● WHAT YOU NEED TO DO: Copy all the lines of the data that include the word "selected".
■ ■ ■ ■ ■
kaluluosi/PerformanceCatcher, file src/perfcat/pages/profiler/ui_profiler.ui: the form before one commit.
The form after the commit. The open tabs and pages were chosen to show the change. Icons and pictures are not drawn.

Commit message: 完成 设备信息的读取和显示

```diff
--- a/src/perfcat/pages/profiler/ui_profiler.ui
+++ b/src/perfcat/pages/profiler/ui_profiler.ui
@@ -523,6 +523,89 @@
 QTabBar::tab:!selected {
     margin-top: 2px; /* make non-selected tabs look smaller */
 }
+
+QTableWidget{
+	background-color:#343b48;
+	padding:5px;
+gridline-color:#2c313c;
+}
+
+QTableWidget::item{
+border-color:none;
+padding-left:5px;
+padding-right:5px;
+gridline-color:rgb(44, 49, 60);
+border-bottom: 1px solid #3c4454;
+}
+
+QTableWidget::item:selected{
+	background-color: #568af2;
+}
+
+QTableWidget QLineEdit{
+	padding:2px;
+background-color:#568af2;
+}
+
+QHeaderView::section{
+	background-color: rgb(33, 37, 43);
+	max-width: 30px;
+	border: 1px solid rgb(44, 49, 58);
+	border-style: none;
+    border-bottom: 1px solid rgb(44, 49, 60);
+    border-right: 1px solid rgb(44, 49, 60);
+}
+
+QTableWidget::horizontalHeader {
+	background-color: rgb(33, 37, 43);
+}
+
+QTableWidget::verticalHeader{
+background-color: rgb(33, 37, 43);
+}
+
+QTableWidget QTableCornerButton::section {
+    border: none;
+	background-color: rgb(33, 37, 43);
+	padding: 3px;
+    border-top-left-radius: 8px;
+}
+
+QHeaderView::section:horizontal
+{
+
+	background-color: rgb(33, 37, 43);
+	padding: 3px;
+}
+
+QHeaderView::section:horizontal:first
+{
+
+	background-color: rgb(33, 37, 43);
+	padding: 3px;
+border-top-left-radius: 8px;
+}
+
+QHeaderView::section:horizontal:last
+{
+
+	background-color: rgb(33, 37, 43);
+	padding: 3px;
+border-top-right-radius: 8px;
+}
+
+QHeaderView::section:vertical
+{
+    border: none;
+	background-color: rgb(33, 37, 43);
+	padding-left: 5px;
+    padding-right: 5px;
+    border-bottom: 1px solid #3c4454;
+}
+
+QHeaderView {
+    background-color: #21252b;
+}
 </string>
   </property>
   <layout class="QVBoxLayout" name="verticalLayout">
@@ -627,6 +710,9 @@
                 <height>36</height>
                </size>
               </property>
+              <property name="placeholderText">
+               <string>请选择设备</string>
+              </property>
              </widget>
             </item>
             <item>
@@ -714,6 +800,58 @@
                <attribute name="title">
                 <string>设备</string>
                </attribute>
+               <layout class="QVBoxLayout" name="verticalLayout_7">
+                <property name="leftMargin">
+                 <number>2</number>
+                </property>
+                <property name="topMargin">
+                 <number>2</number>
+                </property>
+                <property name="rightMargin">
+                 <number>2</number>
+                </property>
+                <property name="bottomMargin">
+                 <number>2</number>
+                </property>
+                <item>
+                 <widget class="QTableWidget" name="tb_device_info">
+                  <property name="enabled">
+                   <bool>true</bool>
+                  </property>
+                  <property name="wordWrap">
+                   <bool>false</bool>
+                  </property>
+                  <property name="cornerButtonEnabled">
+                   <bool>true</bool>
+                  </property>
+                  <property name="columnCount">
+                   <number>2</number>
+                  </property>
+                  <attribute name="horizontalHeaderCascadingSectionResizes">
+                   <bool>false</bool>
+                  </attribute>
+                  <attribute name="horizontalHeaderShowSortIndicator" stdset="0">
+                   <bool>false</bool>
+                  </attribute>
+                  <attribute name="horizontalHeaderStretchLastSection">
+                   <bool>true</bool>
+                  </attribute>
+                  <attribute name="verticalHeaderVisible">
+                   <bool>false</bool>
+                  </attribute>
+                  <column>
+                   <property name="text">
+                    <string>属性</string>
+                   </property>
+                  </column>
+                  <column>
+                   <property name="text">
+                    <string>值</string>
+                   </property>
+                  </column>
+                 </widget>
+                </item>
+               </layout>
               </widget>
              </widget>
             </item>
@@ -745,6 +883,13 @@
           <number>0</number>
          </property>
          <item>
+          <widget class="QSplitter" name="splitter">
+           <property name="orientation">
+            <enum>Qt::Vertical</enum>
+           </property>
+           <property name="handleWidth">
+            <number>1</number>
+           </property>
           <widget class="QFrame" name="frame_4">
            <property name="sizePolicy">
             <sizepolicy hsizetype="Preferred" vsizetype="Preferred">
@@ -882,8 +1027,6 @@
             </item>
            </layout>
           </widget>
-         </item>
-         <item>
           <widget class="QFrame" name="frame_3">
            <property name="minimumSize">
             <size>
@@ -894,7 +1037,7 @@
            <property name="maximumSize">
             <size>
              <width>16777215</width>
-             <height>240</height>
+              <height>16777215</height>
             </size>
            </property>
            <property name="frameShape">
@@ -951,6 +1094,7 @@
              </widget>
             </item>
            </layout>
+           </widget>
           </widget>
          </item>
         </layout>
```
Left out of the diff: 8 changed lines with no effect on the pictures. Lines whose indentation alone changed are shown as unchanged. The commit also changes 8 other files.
■ ■ ■ ■ ■
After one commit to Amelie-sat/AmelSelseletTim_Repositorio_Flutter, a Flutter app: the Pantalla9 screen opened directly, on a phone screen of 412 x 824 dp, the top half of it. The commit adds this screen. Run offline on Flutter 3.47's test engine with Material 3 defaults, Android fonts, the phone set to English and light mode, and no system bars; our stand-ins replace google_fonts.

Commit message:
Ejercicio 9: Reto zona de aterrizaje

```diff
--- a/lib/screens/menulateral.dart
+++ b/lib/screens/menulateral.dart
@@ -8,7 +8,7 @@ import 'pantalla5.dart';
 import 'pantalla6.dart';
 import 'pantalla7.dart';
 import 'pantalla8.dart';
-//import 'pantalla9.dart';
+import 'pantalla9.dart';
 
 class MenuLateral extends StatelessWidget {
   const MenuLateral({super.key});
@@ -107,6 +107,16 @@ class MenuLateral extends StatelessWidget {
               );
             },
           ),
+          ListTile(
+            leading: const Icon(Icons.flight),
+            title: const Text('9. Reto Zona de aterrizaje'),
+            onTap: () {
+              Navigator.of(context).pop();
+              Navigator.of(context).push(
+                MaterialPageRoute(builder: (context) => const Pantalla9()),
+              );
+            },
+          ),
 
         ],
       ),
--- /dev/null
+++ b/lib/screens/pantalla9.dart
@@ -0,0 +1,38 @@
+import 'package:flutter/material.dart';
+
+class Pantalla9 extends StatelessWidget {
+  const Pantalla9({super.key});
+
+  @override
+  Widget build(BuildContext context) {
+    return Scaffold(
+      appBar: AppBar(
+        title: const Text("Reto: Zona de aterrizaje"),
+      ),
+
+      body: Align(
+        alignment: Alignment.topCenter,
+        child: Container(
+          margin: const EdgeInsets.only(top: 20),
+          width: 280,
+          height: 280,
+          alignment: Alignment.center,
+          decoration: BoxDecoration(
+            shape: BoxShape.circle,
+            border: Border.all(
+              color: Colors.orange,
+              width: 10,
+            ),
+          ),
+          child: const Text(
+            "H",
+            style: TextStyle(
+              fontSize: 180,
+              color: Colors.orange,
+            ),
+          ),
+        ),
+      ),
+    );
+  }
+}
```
■ ■ ■ ■ ■
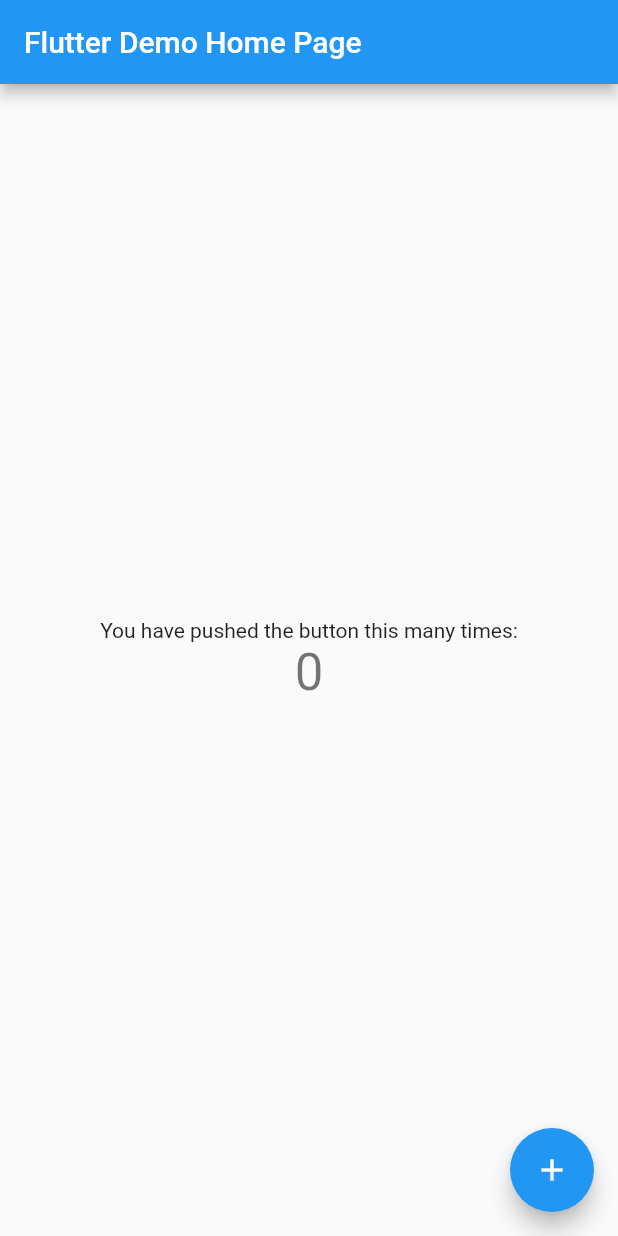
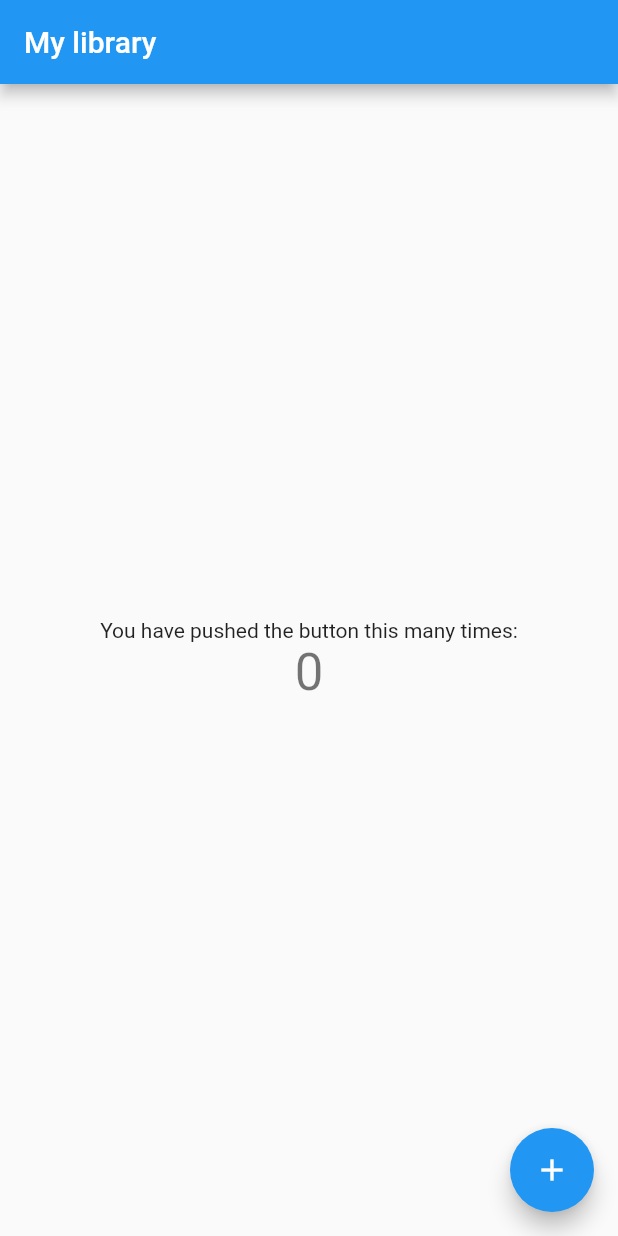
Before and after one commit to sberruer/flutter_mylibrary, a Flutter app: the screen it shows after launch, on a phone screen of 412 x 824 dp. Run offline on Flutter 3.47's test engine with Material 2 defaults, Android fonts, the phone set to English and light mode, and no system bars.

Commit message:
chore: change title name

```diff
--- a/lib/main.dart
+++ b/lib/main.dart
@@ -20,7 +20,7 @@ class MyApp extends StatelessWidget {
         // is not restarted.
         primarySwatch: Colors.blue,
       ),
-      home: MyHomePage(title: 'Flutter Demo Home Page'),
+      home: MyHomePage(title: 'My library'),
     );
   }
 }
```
■ ■ ■ ■ ■
● PROBLEM SOLUTION:
 QTabBar::tab:!selected {
     margin-top: 2px; /* make non-selected tabs look smaller */
+QTableWidget::item:selected{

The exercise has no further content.